In Terrorist Hunt, a PvE mode that has a squad working through objectives in which the enemy is hordes of AI, it's less of a problem. There's the same tension and drama that defines the core multiplayer mode, even if it's been slightly diluted - the maps aren't as fine a fit here as they are in multiplayer, while the enemy types can feel flat and uninspired. They're strangely lifeless thugs you're up against, limp hoodies sitting over their faceless white masks, and the introduction of bombers who rush players before detonating themselves feels clumsy and cheap.
Playing Siege online without a fully functioning squad can be an exercise in torture, too. On PC there's a more talkative, friendly crowd, but on console there's too often an awkward silence that leads to conflicting tactics and frustrating teamkills. Playing with friends or lucking into a more co-operative group is one answer, but it's a shame to not see more tools in place to encourage and facilitate communication between strangers.

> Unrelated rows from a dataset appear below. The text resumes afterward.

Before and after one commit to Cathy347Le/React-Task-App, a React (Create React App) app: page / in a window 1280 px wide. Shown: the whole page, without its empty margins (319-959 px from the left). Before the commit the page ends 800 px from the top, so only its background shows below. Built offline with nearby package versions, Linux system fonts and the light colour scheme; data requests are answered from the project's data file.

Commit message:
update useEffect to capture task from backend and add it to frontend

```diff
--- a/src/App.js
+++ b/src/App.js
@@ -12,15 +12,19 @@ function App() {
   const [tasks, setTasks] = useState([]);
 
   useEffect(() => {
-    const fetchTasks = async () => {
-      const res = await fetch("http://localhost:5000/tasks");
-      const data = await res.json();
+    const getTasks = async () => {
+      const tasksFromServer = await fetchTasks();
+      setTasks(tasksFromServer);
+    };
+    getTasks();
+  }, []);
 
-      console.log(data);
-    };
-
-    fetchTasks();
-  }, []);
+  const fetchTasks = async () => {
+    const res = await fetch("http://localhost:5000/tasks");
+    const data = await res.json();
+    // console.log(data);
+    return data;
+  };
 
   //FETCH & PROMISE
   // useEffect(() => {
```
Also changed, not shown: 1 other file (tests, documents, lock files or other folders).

Elsewhere, there's the awkward creep of micro-transactions in an all-too-prominent storefront on Rainbow Six Siege's title page. They're relatively tasteful in implementation, limited to cosmetic items such as weapon skins, though it's still possible to buy an XP boost to help you unlock each character at a faster rate. Do they impose themselves on the player? Not really, and Rainbow Six Siege is generous enough in what it doles out that it's possible to unlock characters and weapon augments quickly. Should they be in a full-priced game? That's more questionable.
As is the wisdom in releasing a full-priced game that's effectively a single multiplayer mode offered in a slim variety of flavours. Rainbow Six Siege is happy to look to the wider world of eSports, yet unlike its inspiration it neglects to lower the price of entry, which is an odd decision: Ubisoft seems torn between a typical big-budget release and a more focussed multiplayer shooter, and the rift often shows.
But what a multiplayer mode it is. If you're able to pull together a squad of friends, and able to make the plans necessary to see this at its best, there's nothing quite like it. Measured, tactical and frequently surprising, Rainbow Six Siege is one of the best multiplayer experiences of the year - but it comes at a cost.